Black lives matter, says Claire Fox in The Municipal Journal. But will black lives today be improved if local government becomes preoccupied by a war against inanimate objects and historical wrongs.

One remarkable reaction to the brutal killing of George Floyd in the US has been the wave of UK-wide demonstrations that sprang up in localities which rarely – if ever – see political street protests. However, after this initial show of solidarity, there now seems to be a danger that this heartfelt instinct to fight racial injustice is becoming subsumed by divisive trends. Through the contentious rows over historic statues, councils are now at the heart of the UK’s new culture war.

But is this really responding to popular demand? It feels more complicated. Councils have been poring over an activists’ website Topple the Racists to create municipal audits of historic memorials statues, street, pub and buildings’ names, deemed unacceptable.

Mayor of London, Sadiq Khan, was quick off the mark to set up a Commission for Diversity in the Public Realm – an openly unelected, top-down body. Glasgow City Council even boasts it was discussing the issue ahead of any public debate.

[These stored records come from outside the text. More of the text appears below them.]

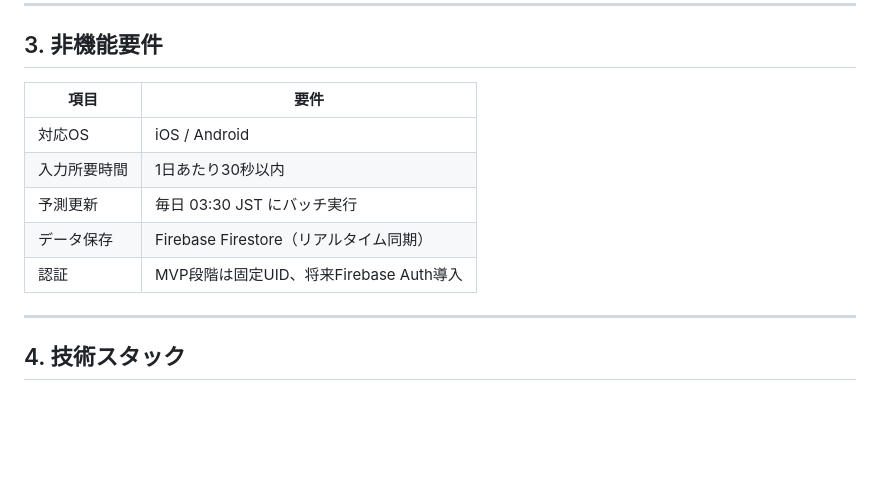
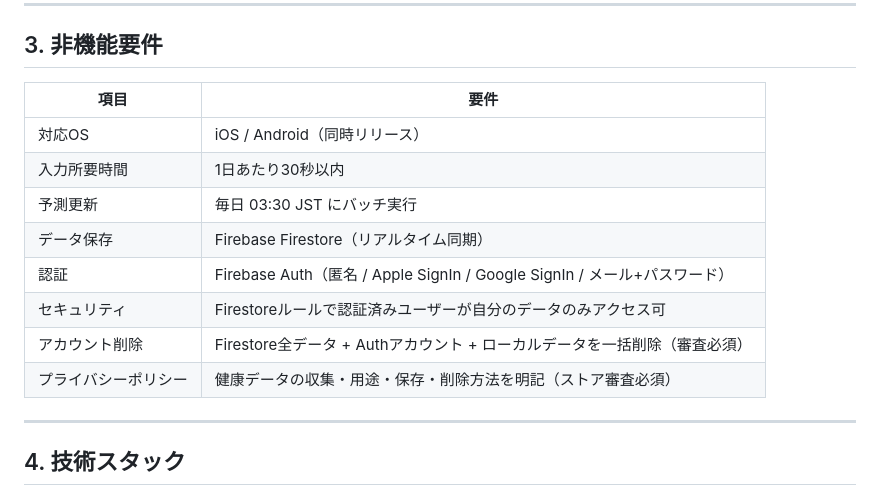
Before and after one commit to nuwaaaa/health-predictor, a Markdown page: requirements.md, the part around the change. Rendered like a GitHub page; blank space fills up the shorter version.

Commit message:
requirements.md を更新

```diff
--- a/requirements.md
+++ b/requirements.md
@@ -103,13 +103,16 @@
 
 ## 3. 非機能要件
 
-|項目    |要件                           |
-|------|-----------------------------|
-|対応OS  |iOS / Android                |
-|入力所要時間|1日あたり30秒以内                   |
-|予測更新  |毎日 03:30 JST にバッチ実行          |
-|データ保存 |Firebase Firestore（リアルタイム同期） |
-|認証    |MVP段階は固定UID、将来Firebase Auth導入|
+|項目        |要件                                                          |
+|----------|------------------------------------------------------------|
+|対応OS      |iOS / Android（同時リリース）                                       |
+|入力所要時間    |1日あたり30秒以内                                                  |
+|予測更新      |毎日 03:30 JST にバッチ実行                                         |
+|データ保存     |Firebase Firestore（リアルタイム同期）                                |
+|認証        |Firebase Auth（匿名 / Apple SignIn / Google SignIn / メール+パスワード）|
+|セキュリティ    |Firestoreルールで認証済みユーザーが自分のデータのみアクセス可                         |
+|アカウント削除   |Firestore全データ + Authアカウント + ローカルデータを一括削除（審査必須）              |
+|プライバシーポリシー|健康データの収集・用途・保存・削除方法を明記（ストア審査必須）                             |
 
 -----
 
```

On the ground – and maybe it’s a lockdown thing – suddenly petitions and street protests are being treated as though a democratic mandate. When the Canal and River Trust removed the statue of slave owner Robert Milligan at West India Quay, it explained it was recognising ‘the wishes of the local community’. Really? This move followed a petition launched by Tower Hamlets Labour councillor Ehtasham Haque demanding it was taken down.

Read the full article here.